Rod cells in eyes set our internal clocks
Researchers have found that the rod cells in our eyes set our so called internal clocks that regulate everything from our sleep-wake cycles to our appetites and hormone levels.
London: Solving the mystery behind circadian rhythms, researchers have found that the rod cells in our eyes set our so called internal clocks that regulate everything from our sleep-wake cycles to our appetites and hormone levels.
It was known that light coming into our brains via our eyes set those clocks, but no one was sure exactly how this happens.
But a Johns Hopkins biologist – working in collaboration with scientists at the University of Southern California and Cornell University -- unlocked part of that mystery recently.
Their study found that rod cells – one of three kinds of exquisitely photosensitive cells found in the retina of the eye – are the only ones responsible for "setting" those clocks in low light conditions.
In addition, the study found that rods – which take their name from their cylindrical shape – also contribute (along with cones and other retinal cells) to setting internal clocks in bright light conditions.
The findings are surprising for several reasons, according to study leader Samer Hattar of the Department of Biology at the Krieger School of Arts and Sciences.
"One is that it had previously been thought that circadian rhythms could only be set at relatively bright light intensities, and that didn``t turn out to be the case," Nature quoted him as saying.
"And two, we knew going in that rods ``bleach,`` or become ineffective, when exposed to very bright light, so it was thought that rods couldn``t be involved in setting our clocks at all in intense light.

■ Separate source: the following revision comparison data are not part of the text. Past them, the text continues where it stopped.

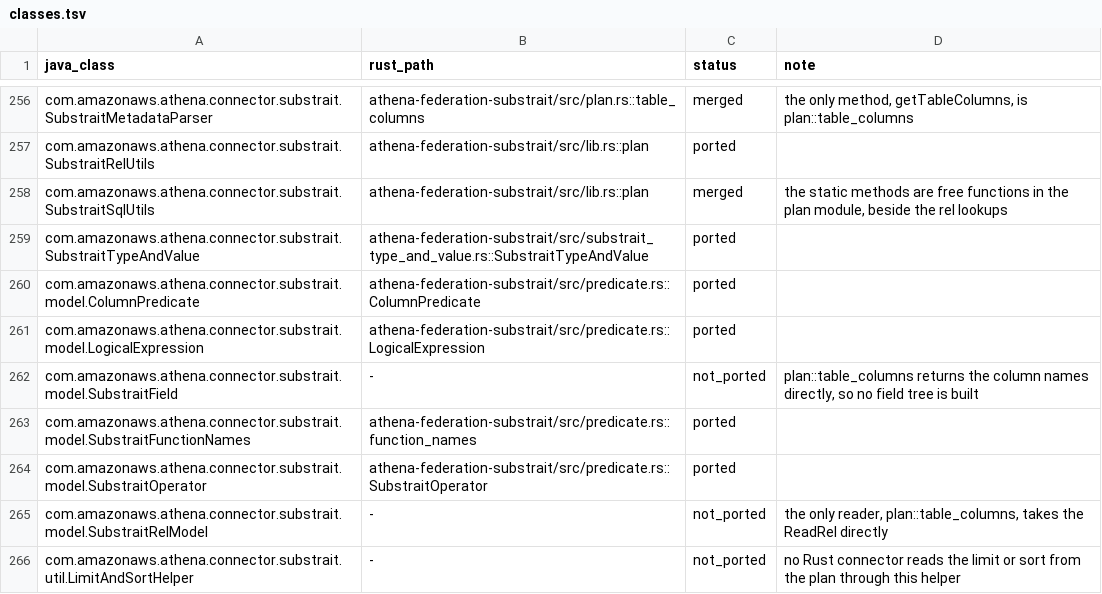
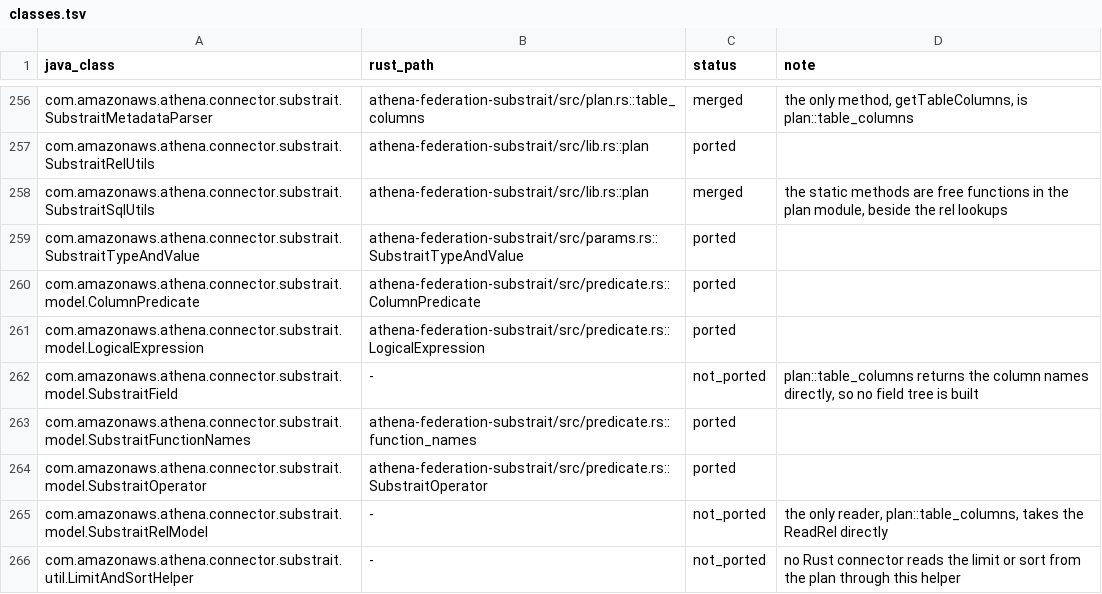
Before and after one commit to never-amazon/aws-athena-query-federation, a TSV file: rust/parity/classes.tsv, drawn as a sheet; only a part is shown, gaps mark what is left out.

Commit message:
Remove the SubstraitTypeAndValue builder and Java accessors
Every field of the Lombok-style builder was an Option checked in build,
but the only runtime check that can fail is a null value. new now does
that one check and keeps the NullPointer error and message. The type
lives with parameterize in the params module.

The get_ prefixes become plain names (ty, field, value, as_simple,
cast_spec and so on), SqlSelect drops the getters and setters over its
public fields, the rel_to_sql builder writes the select fields directly,
and SqlCall carries distinct: bool instead of a quantifier string that
was only ever DISTINCT.

```diff
--- a/rust/parity/classes.tsv
+++ b/rust/parity/classes.tsv
@@ -258,3 +258,3 @@ com.amazonaws.athena.connector.substrait.SubstraitRelUtils	athena-federation-sub
 com.amazonaws.athena.connector.substrait.SubstraitSqlUtils	athena-federation-substrait/src/lib.rs::plan	merged	the static methods are free functions in the plan module, beside the rel lookups
-com.amazonaws.athena.connector.substrait.SubstraitTypeAndValue	athena-federation-substrait/src/substrait_type_and_value.rs::SubstraitTypeAndValue	ported	
+com.amazonaws.athena.connector.substrait.SubstraitTypeAndValue	athena-federation-substrait/src/params.rs::SubstraitTypeAndValue	ported	
 com.amazonaws.athena.connector.substrait.model.ColumnPredicate	athena-federation-substrait/src/predicate.rs::ColumnPredicate	ported	
```
Also changed, not shown: rust/parity/tests.tsv, 20 other files.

But they are,” he added.
In addition, the study has possible implications for older people being cared for in nursing homes and hospitals, he said.
"Older adults often lose their rod cells to age, which means that their caretakers would be well advised to regularly and deliberately expose them to bright natural daylight in order to make sure that their natural, biological rhythms remain in sync so their sleep-wake cycles remain accurately set," said Hattar.
"Otherwise, they could have sleep disturbances, such as intermittent waking or difficulty falling asleep, not to mention the impact on their appetite and other bodily functions,” he added.
The study appeared in a recent issue of Nature Neuroscience.